Data to process:
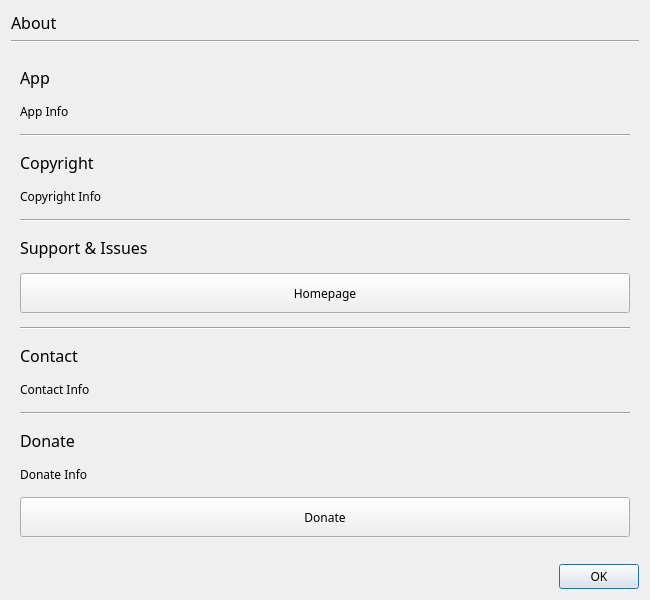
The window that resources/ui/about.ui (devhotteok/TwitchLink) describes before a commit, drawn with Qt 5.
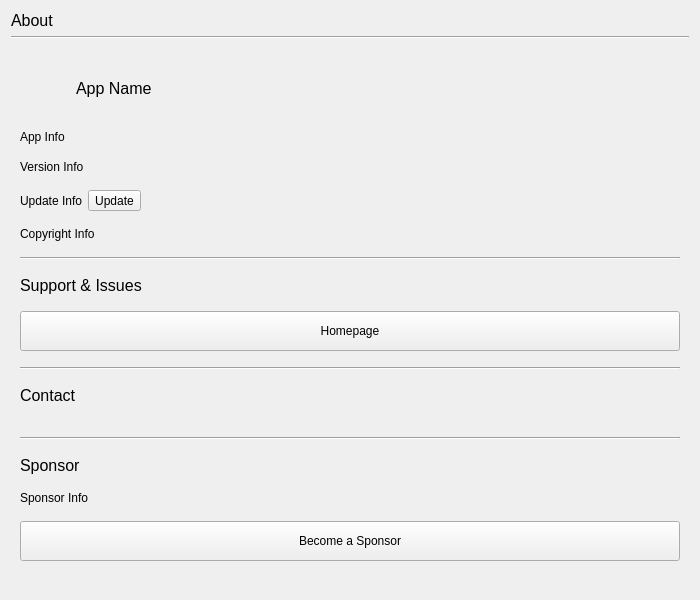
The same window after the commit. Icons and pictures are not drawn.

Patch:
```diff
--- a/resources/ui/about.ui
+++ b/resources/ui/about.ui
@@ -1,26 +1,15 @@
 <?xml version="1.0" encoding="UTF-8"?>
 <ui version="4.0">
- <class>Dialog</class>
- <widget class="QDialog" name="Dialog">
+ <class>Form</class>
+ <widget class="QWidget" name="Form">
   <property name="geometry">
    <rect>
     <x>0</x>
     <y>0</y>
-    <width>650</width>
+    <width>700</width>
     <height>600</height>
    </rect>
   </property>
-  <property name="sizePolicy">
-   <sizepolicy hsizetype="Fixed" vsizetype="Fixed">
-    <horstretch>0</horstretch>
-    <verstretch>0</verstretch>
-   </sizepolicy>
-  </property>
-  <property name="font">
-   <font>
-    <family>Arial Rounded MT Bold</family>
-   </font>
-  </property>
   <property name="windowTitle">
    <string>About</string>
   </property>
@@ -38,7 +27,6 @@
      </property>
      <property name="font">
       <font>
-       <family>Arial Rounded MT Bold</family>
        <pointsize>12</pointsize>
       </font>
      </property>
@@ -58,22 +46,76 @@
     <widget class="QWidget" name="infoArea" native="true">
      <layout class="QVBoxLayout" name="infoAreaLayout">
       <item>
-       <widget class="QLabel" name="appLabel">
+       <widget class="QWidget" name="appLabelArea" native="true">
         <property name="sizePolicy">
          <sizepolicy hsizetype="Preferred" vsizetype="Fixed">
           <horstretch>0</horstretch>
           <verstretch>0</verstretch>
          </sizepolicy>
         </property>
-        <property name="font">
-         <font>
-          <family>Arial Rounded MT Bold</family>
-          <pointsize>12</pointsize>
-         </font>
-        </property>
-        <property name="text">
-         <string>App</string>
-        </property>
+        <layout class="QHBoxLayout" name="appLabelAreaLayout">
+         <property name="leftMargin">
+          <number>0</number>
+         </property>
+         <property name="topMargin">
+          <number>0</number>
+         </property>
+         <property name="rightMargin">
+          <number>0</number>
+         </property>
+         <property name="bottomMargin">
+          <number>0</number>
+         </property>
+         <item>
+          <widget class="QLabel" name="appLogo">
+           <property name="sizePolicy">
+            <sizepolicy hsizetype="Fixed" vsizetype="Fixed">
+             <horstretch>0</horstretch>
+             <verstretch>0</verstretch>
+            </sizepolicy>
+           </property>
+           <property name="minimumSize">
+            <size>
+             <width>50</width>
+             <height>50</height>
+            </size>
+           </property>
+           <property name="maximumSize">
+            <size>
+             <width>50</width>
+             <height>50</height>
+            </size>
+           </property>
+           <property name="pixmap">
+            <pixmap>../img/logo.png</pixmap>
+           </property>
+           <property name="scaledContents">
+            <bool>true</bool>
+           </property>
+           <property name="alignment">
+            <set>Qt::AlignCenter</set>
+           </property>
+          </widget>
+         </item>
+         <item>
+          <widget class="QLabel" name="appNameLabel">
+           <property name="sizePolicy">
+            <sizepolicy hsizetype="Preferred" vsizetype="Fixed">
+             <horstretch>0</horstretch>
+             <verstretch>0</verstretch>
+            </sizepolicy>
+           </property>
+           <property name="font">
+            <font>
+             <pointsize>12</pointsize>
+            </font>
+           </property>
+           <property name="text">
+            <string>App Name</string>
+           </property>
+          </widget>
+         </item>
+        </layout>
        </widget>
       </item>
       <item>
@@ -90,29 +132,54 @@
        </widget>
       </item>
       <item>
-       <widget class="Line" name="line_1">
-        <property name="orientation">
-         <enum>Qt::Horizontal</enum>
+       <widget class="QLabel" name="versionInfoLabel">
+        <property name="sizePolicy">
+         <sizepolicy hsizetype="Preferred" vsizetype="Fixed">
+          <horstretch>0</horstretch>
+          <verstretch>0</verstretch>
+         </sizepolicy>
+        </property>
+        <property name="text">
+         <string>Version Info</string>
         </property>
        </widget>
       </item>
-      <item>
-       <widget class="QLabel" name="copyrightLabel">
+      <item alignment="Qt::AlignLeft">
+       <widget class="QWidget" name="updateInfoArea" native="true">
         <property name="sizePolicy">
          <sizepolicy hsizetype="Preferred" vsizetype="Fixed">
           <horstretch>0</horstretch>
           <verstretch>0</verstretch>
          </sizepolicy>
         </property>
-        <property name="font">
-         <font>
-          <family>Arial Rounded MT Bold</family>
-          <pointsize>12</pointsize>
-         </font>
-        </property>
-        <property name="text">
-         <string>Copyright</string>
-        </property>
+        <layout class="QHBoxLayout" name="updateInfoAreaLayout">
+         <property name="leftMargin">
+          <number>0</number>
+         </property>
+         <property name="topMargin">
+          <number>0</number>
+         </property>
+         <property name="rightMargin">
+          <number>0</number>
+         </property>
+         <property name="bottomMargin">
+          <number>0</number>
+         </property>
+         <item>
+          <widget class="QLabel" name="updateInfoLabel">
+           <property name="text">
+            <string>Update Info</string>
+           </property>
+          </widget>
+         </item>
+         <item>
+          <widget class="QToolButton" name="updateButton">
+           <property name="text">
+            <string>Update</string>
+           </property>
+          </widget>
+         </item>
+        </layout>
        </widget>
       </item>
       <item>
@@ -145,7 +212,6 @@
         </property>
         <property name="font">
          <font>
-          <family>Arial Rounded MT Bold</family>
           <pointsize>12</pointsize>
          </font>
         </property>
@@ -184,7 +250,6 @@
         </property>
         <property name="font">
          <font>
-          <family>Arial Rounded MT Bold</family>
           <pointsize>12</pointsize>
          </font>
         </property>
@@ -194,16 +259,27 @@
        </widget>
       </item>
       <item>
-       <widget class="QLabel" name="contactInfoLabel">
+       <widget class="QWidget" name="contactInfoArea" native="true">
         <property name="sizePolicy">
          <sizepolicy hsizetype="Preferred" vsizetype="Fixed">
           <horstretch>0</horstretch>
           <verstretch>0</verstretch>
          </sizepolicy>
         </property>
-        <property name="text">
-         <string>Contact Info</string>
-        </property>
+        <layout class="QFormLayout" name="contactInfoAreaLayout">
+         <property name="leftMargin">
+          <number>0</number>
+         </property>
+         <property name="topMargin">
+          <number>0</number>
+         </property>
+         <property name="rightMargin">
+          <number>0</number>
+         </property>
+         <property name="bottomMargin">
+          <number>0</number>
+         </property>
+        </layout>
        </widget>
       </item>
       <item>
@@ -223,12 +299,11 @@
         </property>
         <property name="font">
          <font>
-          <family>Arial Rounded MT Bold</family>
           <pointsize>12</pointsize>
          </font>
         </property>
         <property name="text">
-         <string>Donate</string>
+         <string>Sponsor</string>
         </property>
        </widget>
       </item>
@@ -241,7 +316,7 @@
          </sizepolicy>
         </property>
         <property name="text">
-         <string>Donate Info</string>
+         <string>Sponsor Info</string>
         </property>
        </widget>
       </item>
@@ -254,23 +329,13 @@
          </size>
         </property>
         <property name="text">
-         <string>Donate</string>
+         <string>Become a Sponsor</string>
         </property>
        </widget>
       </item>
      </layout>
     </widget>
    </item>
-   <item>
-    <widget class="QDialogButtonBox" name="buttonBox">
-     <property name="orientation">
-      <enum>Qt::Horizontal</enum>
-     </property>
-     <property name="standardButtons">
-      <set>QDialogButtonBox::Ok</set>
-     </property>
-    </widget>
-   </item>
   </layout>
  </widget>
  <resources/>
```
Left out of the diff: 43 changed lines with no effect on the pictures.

==

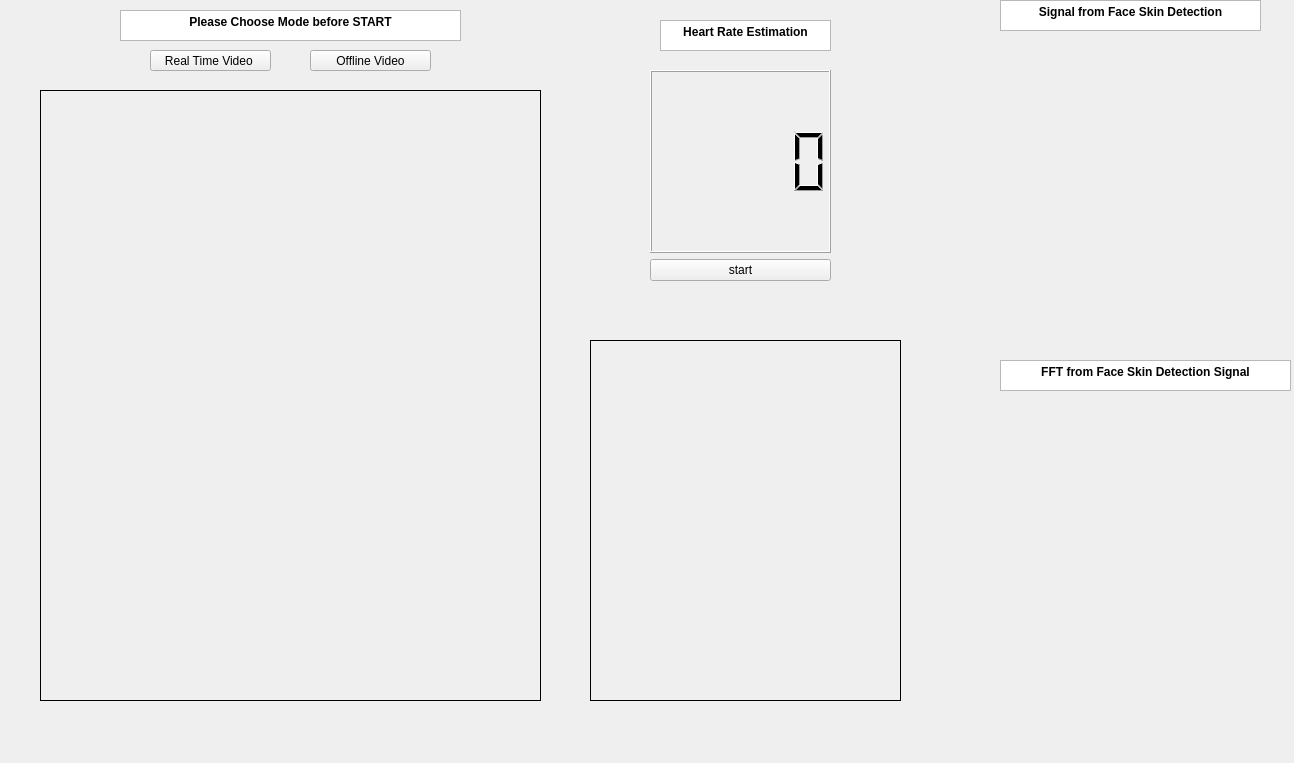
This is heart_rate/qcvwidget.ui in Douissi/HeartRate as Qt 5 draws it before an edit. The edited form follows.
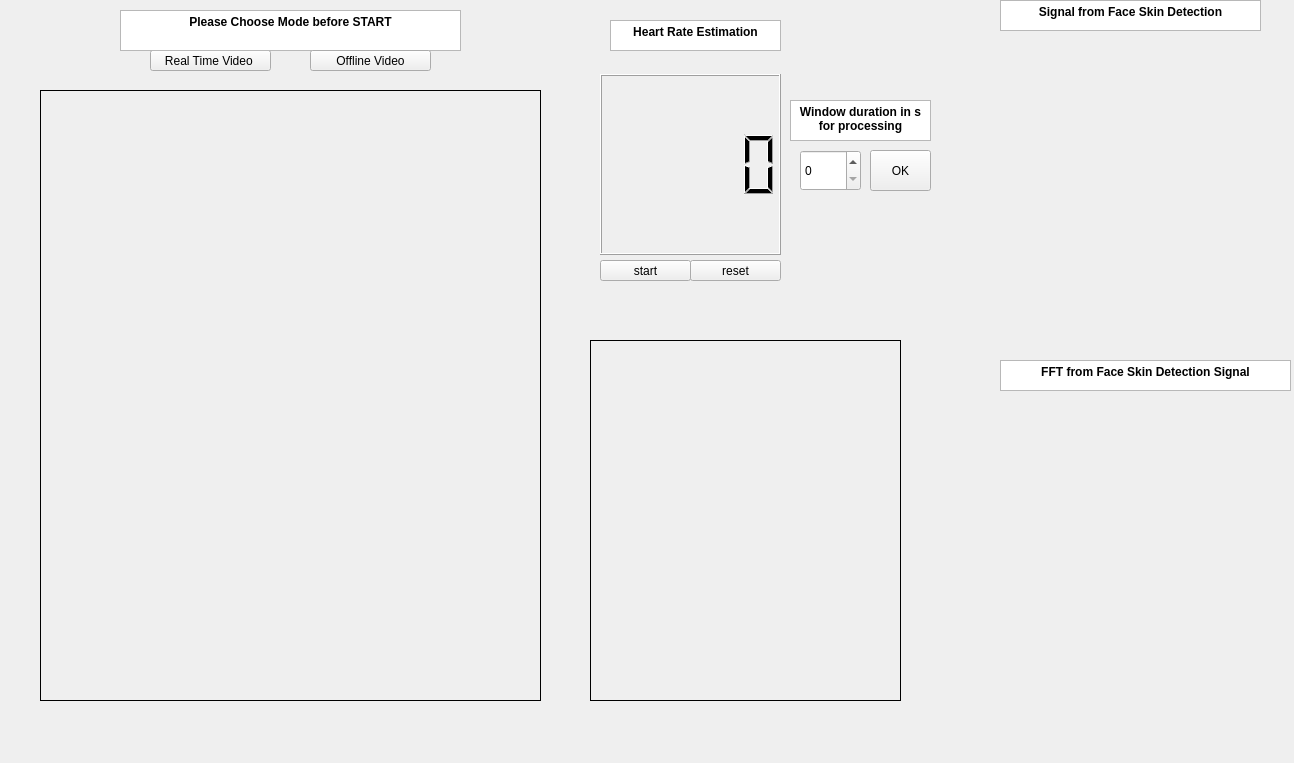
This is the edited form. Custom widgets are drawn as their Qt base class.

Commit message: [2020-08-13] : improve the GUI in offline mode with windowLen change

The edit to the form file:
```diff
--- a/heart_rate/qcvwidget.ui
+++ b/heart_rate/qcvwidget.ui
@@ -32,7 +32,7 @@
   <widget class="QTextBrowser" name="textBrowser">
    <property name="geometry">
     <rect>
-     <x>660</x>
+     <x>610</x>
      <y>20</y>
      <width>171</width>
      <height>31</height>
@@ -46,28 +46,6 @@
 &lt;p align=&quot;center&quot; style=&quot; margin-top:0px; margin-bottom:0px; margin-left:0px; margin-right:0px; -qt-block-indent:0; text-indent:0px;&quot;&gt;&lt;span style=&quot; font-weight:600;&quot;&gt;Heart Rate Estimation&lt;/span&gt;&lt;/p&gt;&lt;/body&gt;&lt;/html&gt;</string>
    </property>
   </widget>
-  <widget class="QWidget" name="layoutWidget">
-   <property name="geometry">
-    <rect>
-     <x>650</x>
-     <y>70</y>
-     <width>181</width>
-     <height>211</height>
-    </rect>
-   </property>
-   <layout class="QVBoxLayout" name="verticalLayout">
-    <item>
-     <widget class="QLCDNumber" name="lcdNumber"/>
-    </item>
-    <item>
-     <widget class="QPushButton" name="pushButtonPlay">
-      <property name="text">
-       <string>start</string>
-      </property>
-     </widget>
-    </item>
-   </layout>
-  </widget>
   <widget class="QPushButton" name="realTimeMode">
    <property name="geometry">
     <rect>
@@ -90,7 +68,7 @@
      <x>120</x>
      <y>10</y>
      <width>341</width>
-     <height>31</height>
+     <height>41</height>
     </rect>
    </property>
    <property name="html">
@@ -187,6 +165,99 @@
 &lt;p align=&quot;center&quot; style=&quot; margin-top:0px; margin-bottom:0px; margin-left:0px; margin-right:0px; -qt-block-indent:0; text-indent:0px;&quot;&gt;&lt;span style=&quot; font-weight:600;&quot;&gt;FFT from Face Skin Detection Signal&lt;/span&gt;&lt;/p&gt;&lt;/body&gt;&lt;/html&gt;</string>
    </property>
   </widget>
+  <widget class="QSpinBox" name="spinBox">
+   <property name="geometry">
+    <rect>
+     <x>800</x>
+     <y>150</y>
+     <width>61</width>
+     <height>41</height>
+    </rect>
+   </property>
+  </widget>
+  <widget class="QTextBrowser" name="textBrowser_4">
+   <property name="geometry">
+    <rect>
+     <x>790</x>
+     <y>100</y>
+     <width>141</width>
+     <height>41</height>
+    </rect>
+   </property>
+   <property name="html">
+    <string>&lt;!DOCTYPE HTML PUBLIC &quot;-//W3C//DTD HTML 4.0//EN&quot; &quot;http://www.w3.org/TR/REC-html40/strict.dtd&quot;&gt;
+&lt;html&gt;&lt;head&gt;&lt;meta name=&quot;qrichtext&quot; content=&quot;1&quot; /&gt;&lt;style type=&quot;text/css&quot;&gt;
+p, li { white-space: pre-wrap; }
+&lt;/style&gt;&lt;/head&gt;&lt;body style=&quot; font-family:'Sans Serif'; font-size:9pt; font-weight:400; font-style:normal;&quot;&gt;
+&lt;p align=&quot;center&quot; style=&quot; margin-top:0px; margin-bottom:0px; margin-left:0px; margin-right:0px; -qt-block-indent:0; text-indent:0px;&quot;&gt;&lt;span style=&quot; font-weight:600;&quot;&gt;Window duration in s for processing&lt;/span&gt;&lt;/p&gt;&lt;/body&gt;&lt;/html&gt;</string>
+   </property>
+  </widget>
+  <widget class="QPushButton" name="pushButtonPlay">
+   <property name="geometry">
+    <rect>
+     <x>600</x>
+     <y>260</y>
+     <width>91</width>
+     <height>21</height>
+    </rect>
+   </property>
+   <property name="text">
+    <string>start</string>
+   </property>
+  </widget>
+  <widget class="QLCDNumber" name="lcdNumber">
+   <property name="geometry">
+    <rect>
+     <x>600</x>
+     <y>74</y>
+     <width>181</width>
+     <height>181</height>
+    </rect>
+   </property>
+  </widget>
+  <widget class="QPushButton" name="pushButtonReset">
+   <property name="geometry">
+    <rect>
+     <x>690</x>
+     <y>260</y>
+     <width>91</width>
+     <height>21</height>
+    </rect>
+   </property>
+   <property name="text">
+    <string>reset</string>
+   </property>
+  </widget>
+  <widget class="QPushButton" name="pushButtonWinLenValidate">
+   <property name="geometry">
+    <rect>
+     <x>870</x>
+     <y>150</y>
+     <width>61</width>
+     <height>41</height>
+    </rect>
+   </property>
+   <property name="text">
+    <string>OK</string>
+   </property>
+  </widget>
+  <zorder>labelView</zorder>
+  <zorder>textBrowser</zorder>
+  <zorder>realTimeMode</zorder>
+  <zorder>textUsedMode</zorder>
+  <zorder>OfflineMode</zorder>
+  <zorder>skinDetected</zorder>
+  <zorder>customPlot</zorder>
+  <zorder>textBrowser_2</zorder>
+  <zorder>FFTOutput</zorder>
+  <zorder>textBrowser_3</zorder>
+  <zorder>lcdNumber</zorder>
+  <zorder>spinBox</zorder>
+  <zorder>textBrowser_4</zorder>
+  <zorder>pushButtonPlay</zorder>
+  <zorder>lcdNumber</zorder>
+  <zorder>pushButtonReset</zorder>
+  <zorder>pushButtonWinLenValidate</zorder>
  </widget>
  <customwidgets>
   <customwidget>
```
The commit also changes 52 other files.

Your objective:
Copy out each line of the entries that holds "spinBox".

Reply to the exercise:
+  <widget class="QSpinBox" name="spinBox">
+  <zorder>spinBox</zorder>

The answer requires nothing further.